Why This is Important
Vocabulary is the child’s’ knowledge of and memory for word meanings. A strong vocabulary improves all areas of communication— listening, speaking, reading, and writing.
Goals for Strong Readers
- Learn and use new words through various activities.
- Build a large receptive vocabulary (words children understand while reading or listening).
- Enhance expressive vocabulary (words children know well enough to use in speaking and writing).
Watch a favorite movies and/or television shows with your child with a focus on listening for big words to start using at home. Add these words into your everyday conversations with your child. Example: Do you remember how in Power Rangers they morphed, and that meant they changed into superheroes? Can you morph into your school clothes?
More Activities and Games
Use the Fry Sight Word List to get a list of vocabulary words to use with the Vocabulary Hot Potato and Vocabulary Checkers activities.
Call out a new or difficult word. Play music while passing the ball or another soft toy. Stop the music and have child holding the ball give a definition or example of the new word.
Write vocabulary words on sticky notes or small pieces of paper. Place the words on a checkerboard. Play checkers together. Give the definition of a word when you land on it. Use the word in a sentence to claim it.
Choose an ingredient from your kitchen cabinet or refrigerator.
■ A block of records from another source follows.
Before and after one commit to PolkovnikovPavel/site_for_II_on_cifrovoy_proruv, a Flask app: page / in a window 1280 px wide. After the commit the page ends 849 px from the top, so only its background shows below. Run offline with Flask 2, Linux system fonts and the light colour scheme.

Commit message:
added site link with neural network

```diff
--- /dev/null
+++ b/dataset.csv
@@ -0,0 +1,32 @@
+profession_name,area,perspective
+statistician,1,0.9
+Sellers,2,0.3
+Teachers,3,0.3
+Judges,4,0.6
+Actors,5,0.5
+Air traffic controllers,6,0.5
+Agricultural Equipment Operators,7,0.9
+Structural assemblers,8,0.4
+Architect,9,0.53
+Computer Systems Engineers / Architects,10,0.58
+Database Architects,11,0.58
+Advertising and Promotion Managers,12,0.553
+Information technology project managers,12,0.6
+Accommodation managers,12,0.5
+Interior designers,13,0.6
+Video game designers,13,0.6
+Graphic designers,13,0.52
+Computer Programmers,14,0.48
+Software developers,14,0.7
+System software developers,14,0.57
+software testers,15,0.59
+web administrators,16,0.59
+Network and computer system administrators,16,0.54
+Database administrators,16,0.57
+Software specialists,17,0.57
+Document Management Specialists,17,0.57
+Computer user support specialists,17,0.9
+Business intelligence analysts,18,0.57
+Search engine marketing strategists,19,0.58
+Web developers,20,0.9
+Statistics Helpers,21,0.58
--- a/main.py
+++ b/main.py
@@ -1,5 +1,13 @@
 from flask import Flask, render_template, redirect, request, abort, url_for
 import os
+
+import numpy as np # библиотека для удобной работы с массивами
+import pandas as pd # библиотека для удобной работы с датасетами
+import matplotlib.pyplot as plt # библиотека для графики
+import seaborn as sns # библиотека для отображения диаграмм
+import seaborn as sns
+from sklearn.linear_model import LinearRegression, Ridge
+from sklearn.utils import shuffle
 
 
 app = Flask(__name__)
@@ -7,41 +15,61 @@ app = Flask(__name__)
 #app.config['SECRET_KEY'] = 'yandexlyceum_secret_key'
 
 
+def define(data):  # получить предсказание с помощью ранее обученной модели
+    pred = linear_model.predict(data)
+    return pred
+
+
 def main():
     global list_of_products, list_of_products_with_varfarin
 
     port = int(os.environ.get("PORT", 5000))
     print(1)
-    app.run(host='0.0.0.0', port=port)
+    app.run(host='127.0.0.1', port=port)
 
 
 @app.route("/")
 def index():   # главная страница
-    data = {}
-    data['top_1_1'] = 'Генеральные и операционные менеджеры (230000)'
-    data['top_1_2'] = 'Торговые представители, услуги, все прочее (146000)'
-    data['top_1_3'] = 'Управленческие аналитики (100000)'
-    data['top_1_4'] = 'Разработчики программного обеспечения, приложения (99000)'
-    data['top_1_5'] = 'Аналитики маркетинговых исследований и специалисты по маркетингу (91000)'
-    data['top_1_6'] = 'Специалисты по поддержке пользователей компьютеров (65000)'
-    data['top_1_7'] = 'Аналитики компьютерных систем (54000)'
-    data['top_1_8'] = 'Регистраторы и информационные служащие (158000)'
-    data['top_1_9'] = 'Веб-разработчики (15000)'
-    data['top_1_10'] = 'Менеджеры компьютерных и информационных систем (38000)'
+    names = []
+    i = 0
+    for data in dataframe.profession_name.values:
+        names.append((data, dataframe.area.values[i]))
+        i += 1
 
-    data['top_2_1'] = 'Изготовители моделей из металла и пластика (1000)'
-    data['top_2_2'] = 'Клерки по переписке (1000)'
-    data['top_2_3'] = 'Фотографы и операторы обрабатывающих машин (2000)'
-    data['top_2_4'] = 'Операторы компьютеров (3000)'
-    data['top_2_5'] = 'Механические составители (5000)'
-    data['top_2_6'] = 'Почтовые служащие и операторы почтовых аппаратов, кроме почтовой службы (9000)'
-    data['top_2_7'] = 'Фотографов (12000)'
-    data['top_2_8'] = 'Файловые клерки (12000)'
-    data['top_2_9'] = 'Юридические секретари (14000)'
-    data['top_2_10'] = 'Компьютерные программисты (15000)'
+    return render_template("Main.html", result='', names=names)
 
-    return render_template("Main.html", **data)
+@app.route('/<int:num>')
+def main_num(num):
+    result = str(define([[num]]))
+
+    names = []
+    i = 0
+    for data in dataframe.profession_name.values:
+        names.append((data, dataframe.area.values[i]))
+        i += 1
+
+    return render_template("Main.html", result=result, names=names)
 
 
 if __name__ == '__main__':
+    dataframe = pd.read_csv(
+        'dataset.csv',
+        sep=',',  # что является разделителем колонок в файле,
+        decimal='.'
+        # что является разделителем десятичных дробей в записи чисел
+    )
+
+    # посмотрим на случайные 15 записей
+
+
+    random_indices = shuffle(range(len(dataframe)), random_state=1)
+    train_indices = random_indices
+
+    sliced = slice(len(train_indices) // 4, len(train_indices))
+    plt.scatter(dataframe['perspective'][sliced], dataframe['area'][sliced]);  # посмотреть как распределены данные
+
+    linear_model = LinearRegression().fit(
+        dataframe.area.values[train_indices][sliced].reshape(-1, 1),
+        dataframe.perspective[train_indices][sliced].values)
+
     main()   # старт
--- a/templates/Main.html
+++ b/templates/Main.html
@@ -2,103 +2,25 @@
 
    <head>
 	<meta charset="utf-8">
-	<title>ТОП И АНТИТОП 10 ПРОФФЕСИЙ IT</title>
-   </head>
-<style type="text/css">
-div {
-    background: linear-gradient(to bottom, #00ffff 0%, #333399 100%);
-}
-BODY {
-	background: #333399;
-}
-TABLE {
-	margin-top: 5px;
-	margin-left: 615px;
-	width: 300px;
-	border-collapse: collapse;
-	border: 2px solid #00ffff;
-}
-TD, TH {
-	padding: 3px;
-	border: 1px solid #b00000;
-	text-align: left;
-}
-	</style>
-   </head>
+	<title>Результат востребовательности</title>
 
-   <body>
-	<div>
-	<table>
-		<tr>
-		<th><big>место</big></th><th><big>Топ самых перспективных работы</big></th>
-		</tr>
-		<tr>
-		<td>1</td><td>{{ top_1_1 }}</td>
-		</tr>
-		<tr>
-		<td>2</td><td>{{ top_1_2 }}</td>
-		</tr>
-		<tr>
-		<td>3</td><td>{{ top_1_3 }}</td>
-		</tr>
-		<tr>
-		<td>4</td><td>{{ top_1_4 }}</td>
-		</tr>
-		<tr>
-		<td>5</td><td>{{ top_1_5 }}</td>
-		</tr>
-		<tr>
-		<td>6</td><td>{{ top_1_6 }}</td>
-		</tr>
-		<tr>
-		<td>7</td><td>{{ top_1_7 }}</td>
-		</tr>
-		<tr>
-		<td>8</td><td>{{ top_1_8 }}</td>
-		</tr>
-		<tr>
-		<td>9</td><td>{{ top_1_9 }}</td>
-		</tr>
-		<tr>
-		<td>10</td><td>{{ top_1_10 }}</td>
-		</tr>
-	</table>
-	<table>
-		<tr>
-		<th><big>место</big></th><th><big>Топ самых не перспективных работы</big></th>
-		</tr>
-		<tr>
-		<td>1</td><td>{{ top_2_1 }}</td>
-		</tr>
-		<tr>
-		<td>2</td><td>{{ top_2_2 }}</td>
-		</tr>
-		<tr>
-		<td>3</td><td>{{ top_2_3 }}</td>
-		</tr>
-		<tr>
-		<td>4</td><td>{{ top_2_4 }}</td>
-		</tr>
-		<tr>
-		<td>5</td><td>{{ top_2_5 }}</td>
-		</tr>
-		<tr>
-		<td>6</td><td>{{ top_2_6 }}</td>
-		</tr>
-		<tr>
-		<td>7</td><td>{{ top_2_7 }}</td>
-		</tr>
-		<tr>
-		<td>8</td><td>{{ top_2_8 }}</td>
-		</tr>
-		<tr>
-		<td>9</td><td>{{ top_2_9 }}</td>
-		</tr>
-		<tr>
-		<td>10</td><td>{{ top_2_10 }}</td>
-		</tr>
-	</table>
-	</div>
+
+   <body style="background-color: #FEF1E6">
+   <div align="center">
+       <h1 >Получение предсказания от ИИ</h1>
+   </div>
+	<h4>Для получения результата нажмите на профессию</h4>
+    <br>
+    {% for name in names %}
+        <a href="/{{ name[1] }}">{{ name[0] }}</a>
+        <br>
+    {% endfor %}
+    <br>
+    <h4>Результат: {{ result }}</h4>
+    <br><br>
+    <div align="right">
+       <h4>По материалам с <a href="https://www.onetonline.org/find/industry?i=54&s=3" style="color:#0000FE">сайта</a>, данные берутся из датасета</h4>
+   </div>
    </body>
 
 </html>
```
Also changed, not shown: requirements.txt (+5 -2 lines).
Brainstorm as many words as you can to describe what the item looks like, feels like, tastes like, and sounds like. Discuss recipes that use this ingredient.